EXTRACTED MATERIAL:
####################

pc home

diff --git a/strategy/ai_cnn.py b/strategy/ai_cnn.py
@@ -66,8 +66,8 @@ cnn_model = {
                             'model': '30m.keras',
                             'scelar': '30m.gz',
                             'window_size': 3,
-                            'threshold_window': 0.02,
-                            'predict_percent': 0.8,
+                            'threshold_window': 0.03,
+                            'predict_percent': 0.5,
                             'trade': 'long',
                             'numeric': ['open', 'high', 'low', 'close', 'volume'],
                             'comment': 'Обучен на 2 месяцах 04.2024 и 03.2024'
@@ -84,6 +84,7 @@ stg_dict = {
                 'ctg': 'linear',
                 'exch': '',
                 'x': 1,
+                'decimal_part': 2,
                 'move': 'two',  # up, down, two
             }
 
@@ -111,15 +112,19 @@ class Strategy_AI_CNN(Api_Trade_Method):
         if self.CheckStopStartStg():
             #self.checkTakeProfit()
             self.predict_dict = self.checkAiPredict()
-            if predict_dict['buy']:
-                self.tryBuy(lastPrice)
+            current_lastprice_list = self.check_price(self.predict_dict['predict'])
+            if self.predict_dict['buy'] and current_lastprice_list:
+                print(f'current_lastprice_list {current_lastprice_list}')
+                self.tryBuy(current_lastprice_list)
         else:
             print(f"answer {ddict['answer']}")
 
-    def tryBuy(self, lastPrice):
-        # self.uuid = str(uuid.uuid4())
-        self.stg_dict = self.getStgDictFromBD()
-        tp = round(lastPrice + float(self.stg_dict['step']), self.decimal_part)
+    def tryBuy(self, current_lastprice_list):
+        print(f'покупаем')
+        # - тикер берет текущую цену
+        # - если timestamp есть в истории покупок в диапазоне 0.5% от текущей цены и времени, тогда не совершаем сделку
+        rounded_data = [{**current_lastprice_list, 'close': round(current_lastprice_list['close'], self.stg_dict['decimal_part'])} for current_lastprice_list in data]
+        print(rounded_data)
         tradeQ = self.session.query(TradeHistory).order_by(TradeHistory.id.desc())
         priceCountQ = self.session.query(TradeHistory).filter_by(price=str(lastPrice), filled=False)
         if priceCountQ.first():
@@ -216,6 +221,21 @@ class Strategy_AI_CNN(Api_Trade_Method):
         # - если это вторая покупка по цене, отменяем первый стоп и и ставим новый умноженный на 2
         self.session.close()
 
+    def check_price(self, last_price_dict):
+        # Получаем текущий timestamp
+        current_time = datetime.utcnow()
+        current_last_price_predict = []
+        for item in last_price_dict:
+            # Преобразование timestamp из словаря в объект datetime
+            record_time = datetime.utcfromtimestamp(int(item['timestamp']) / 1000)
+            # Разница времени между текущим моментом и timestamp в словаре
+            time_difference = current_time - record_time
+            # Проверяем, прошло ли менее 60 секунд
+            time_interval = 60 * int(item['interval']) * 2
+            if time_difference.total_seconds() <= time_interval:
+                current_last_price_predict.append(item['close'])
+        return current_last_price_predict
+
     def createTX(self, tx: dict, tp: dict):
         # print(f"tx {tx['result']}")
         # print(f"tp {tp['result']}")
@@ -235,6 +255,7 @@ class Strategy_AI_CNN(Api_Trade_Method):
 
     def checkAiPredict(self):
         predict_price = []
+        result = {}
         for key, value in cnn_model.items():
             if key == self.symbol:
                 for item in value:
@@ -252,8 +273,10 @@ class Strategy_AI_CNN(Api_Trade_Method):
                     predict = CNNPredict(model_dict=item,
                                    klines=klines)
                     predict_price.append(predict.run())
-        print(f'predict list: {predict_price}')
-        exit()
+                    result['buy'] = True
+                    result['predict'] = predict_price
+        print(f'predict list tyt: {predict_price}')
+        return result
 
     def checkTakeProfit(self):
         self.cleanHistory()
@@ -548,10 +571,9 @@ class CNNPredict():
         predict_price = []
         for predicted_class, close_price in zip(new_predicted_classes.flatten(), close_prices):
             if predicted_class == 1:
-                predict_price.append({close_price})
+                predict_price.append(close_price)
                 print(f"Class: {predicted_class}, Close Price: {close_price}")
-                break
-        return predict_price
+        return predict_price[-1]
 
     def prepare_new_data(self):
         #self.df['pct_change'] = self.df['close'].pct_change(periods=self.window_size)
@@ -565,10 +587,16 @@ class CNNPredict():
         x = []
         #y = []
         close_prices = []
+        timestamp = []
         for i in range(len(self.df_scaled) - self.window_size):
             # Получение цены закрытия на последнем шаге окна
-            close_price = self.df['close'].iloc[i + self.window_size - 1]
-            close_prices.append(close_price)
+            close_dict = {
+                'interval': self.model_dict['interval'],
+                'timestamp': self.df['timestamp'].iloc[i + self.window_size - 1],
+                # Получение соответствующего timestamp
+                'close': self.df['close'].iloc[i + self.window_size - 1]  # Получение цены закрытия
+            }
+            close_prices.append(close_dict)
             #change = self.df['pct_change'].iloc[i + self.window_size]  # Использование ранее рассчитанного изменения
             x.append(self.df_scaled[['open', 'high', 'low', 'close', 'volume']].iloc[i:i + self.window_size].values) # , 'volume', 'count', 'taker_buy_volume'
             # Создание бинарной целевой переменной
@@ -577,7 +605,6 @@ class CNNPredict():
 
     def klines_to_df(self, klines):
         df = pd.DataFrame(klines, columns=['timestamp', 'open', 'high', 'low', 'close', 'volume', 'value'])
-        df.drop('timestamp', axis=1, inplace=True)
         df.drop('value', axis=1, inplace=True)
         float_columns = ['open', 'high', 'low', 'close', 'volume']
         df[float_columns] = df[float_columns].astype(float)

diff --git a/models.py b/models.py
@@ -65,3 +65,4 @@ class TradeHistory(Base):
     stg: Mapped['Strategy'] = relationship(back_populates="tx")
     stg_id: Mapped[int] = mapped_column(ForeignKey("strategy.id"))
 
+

####################

YOUR GOAL: From the listing above, pick out each line where the word "времени" appears.

RESULT OF THIS EXERCISE:
+        # - если timestamp есть в истории покупок в диапазоне 0.5% от текущей цены и времени, тогда не совершаем сделку
+            # Разница времени между текущим моментом и timestamp в словаре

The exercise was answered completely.